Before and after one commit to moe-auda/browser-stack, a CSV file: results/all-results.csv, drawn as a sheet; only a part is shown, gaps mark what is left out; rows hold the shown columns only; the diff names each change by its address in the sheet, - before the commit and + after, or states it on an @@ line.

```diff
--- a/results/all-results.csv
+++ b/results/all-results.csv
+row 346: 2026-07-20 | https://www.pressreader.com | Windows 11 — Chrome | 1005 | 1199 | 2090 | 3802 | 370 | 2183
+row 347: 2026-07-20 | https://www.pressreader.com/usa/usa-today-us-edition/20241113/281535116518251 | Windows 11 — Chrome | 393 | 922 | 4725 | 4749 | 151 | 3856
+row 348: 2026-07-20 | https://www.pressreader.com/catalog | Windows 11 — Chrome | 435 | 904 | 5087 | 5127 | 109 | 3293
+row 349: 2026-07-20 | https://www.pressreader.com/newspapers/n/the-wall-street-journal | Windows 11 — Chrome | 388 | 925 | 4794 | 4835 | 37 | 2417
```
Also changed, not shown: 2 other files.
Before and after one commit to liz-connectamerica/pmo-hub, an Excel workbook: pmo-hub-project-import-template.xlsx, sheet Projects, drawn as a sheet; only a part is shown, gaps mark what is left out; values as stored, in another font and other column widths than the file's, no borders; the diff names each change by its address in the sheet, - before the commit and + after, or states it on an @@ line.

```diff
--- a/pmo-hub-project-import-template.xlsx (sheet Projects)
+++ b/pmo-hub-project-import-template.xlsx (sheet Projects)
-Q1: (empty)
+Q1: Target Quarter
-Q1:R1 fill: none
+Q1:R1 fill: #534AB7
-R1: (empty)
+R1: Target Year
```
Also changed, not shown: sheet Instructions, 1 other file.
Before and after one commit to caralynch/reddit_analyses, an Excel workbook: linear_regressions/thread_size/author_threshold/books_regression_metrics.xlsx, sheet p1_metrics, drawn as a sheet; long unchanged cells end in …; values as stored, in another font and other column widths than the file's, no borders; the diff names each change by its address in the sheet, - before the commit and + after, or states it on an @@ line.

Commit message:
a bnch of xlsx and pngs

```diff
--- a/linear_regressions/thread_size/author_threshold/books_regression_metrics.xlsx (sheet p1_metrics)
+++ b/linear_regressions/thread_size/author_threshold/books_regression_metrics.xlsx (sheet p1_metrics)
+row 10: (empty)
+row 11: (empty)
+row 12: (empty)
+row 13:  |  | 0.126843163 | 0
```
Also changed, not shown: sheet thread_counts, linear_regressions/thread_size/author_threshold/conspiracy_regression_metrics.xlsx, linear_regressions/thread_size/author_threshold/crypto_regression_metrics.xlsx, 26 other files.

## What you need to do
Write the entire listing out again, word for word.

## Reply to the exercise
Before and after one commit to moe-auda/browser-stack, a CSV file: results/all-results.csv, drawn as a sheet; only a part is shown, gaps mark what is left out; rows hold the shown columns only; the diff names each change by its address in the sheet, - before the commit and + after, or states it on an @@ line.

```diff
--- a/results/all-results.csv
+++ b/results/all-results.csv
+row 346: 2026-07-20 | https://www.pressreader.com | Windows 11 — Chrome | 1005 | 1199 | 2090 | 3802 | 370 | 2183
+row 347: 2026-07-20 | https://www.pressreader.com/usa/usa-today-us-edition/20241113/281535116518251 | Windows 11 — Chrome | 393 | 922 | 4725 | 4749 | 151 | 3856
+row 348: 2026-07-20 | https://www.pressreader.com/catalog | Windows 11 — Chrome | 435 | 904 | 5087 | 5127 | 109 | 3293
+row 349: 2026-07-20 | https://www.pressreader.com/newspapers/n/the-wall-street-journal | Windows 11 — Chrome | 388 | 925 | 4794 | 4835 | 37 | 2417
```
Also changed, not shown: 2 other files.
Before and after one commit to liz-connectamerica/pmo-hub, an Excel workbook: pmo-hub-project-import-template.xlsx, sheet Projects, drawn as a sheet; only a part is shown, gaps mark what is left out; values as stored, in another font and other column widths than the file's, no borders; the diff names each change by its address in the sheet, - before the commit and + after, or states it on an @@ line.

```diff
--- a/pmo-hub-project-import-template.xlsx (sheet Projects)
+++ b/pmo-hub-project-import-template.xlsx (sheet Projects)
-Q1: (empty)
+Q1: Target Quarter
-Q1:R1 fill: none
+Q1:R1 fill: #534AB7
-R1: (empty)
+R1: Target Year
```
Also changed, not shown: sheet Instructions, 1 other file.
Before and after one commit to caralynch/reddit_analyses, an Excel workbook: linear_regressions/thread_size/author_threshold/books_regression_metrics.xlsx, sheet p1_metrics, drawn as a sheet; long unchanged cells end in …; values as stored, in another font and other column widths than the file's, no borders; the diff names each change by its address in the sheet, - before the commit and + after, or states it on an @@ line.

Commit message:
a bnch of xlsx and pngs

```diff
--- a/linear_regressions/thread_size/author_threshold/books_regression_metrics.xlsx (sheet p1_metrics)
+++ b/linear_regressions/thread_size/author_threshold/books_regression_metrics.xlsx (sheet p1_metrics)
+row 10: (empty)
+row 11: (empty)
+row 12: (empty)
+row 13:  |  | 0.126843163 | 0
```
Also changed, not shown: sheet thread_counts, linear_regressions/thread_size/author_threshold/conspiracy_regression_metrics.xlsx, linear_regressions/thread_size/author_threshold/crypto_regression_metrics.xlsx, 26 other files.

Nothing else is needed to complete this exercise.